Building services
Cheung Kong Center offers 53 office floors with a total GFA of 102,190 sq m. The column-free floorplates average 1,720 sq m.

         Cheung Kong Center's building services reflect the superb quality of the building. The building is equipped with a Totally Adaptive Air-conditioning System (TAAS) -- the entire raised floor is an air-conditioned plenum. Individual FTPUs (Fan Powered Terminal Units) are variable air volume control devices which mix cold air from the plenum with return air from the office. The FTPUs can be individually controlled to suit personal requirements and allow maximum flexibility. Perimeter FTPUs are also equipped with electric heaters. When offices need restructuring, TAAS affords a high degree of flexibility to modify internal layouts, accommodate organisational changes and expand technological requirements at low cost with little time or effort.
         A total of 28 passenger lifts serve the building from the ground floor lobby and the upper ground floor lobby. At nine metres per second, LAD says that these are the fastest elevators in Hong Kong. The passenger lifts provide news and information via in-car LCD screens, and two service lifts serve all floors from the basement loading area.

A long term view
Zee has nothing but praise for his client's foresight on the project. "Cheung Kong and Hutchison have taken a proactive long term view with this project. They put up what I consider an outstanding flagship building and they have really thought of everything. For example, in terms of building maintenance, the client has thought of what's going to be needed for the first few decades of the new millennium.

         "An architectural project of this calibre doesn't come along very often. And you certainly don't want to be testing ideas on such an important site. Cheung Kong and Hutchison allowed us the time to really study the site, which allowed us the time to come up with the right solution and set up what was right for the program.
         "On a side note, the most enjoyable aspect of this project is the people involved on the project, especially the people on site. It hasn't been a typical project where people complain about how they cannot do something. Everyone that's been on site has had the attitude of 'Let's all help to realise this vision? Everyone's been more than helpful, meeting you more than halfway, and I think everyone involved is proud to have worked on this building."

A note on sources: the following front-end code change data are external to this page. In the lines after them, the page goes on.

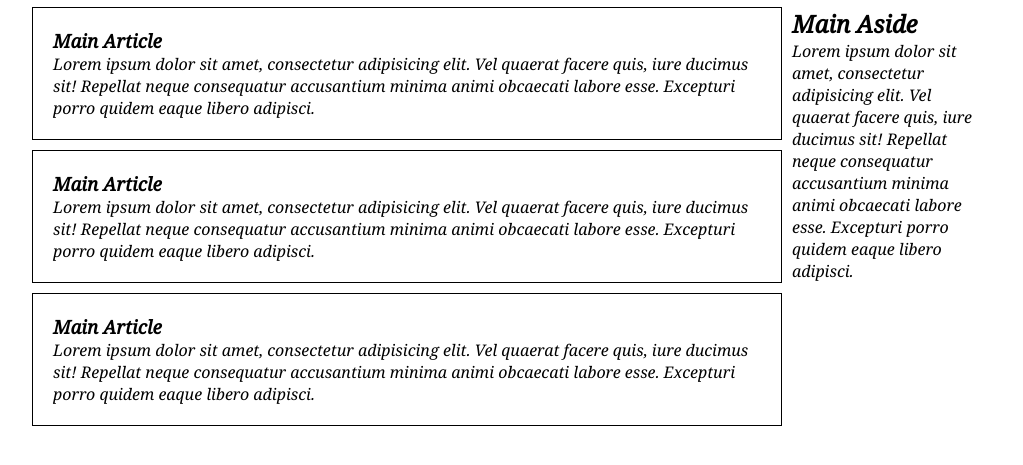
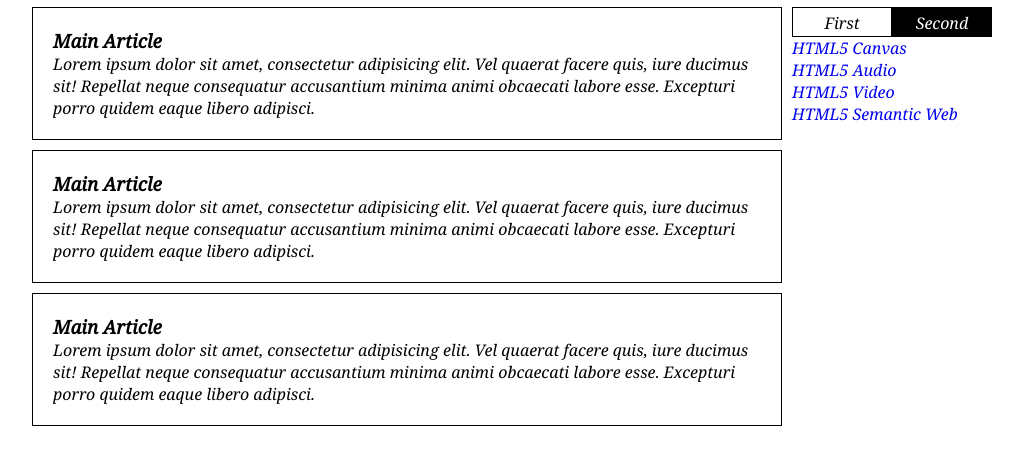
Before and after one commit to ABlued/CSSpractice, a plain HTML site: page rayout/Semantics.html in a window 1280 px wide. Shown: the part 153-618 px from the top of the page, without its empty margins (128-1151 px from the left). Drawn offline with Linux system fonts and the light colour scheme.

Commit message:
study : 탭바 구성

```diff
--- a/rayout/Semantics.html
+++ b/rayout/Semantics.html
@@ -137,7 +137,65 @@
       border: 1px solid black;
     }
   </style>
-  <style></style>
+  <!-- 사이드 -->
+  <style>
+    /* 첫 번째 탭 */
+    input:nth-of-type(1) {
+      display: none;
+    }
+
+    input:nth-of-type(1)~div:nth-of-type(1) {
+      display: none;
+    }
+
+    input:nth-of-type(1):checked~div:nth-of-type(1) {
+      display: block;
+    }
+
+    /* 두 번째 탭 */
+    input:nth-of-type(2) {
+      display: none;
+    }
+
+    input:nth-of-type(2)~div:nth-of-type(2) {
+      display: none;
+    }
+
+    input:nth-of-type(2):checked~div:nth-of-type(2) {
+      display: block;
+    }
+
+    /* 탭 모양 구성 */
+    section.buttons {
+      overflow: hidden;
+    }
+
+    section.buttons>label {
+      display: block;
+      float: left;
+      width: 100px;
+      height: 30px;
+      line-height: 30px;
+      text-align: center;
+
+      box-sizing: border-box;
+      border: 1px solid black;
+
+      background: black;
+      color: white;
+    }
+
+    input:nth-of-type(1):checked~section.buttons>label:nth-of-type(1) {
+      background: white;
+      color: black;
+    }
+
+    input:nth-of-type(2):checked~section.buttons>label:nth-of-type(2) {
+      background: white;
+      color: black;
+
+    }
+  </style>
   <style></style>
   <style></style>
   <style></style>
@@ -173,10 +231,6 @@
   </header>
   <div id="content">
     <section id="main_section">
-      <!-- <h1>Main Section</h1>
-      <p>Lorem ipsum dolor sit amet, consectetur adipisicing elit. Vel quaerat facere quis, iure ducimus sit! Repellat
-        neque consequatur accusantium minima animi obcaecati labore esse. Excepturi porro quidem eaque libero adipisci.
-      </p> -->
       <article class="main_article">
         <h1>Main Article</h1>
         <p>Lorem ipsum dolor sit amet, consectetur adipisicing elit. Vel quaerat facere quis, iure ducimus sit! Repellat
@@ -197,10 +251,28 @@
       </article>
     </section>
     <aside id="main_aside">
-      <h1>Main Aside</h1>
-      <p>Lorem ipsum dolor sit amet, consectetur adipisicing elit. Vel quaerat facere quis, iure ducimus sit! Repellat
-        neque consequatur accusantium minima animi obcaecati labore esse. Excepturi porro quidem eaque libero adipisci.
-      </p>
+      <input type="radio" id="first" name="tab" checked="checked" />
+      <input type="radio" id="second" name="tab">
+      <section class="buttons">
+        <label for="first">First</label>
+        <label for="second">Second</label>
+      </section>
+      <div class="tab_item">
+        <ul>
+          <li><a href="#">HTML5 Canvas</a></li>
+          <li><a href="#">HTML5 Audio</a></li>
+          <li><a href="#">HTML5 Video</a></li>
+          <li><a href="#">HTML5 Semantic Web</a></li>
+        </ul>
+      </div>
+      <div class="tab_item">
+        <ul>
+          <li><a href="#">CSS3 Trnaslaton</a></li>
+          <li><a href="#">CSS3 Animation</a></li>
+          <li><a href="#">CSS3 Border</a></li>
+          <li><a href="#">CSS3 Box</a></li>
+        </ul>
+      </div>
 
     </aside>
   </div>
```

For more information on Cheung Kong Center, http://www.cheungkongcenter.com is where to point your browser.

developer Hutchison Whampoa Property Group
prime architect Leo A Daly
design architects Leo A Daly with Cesar Pelli Associates
main contractor Paul Y. - Downer Venture
m&e Flack & Kurtz/Parsons Brinckerhoff
curtain wall Permasteelisa
lighting designer HM Brandston & Partners
quantity surveyor Levett & Bailey Chartered Quantity Surveyors Ltd
lifts & escalators Ryoden Lift and Escalator Co Ltd
fire services Guardian Fire Engineers and Consultants Ltd
landscape architect Belt Collins Hong Kong Ltd

-- Building Journal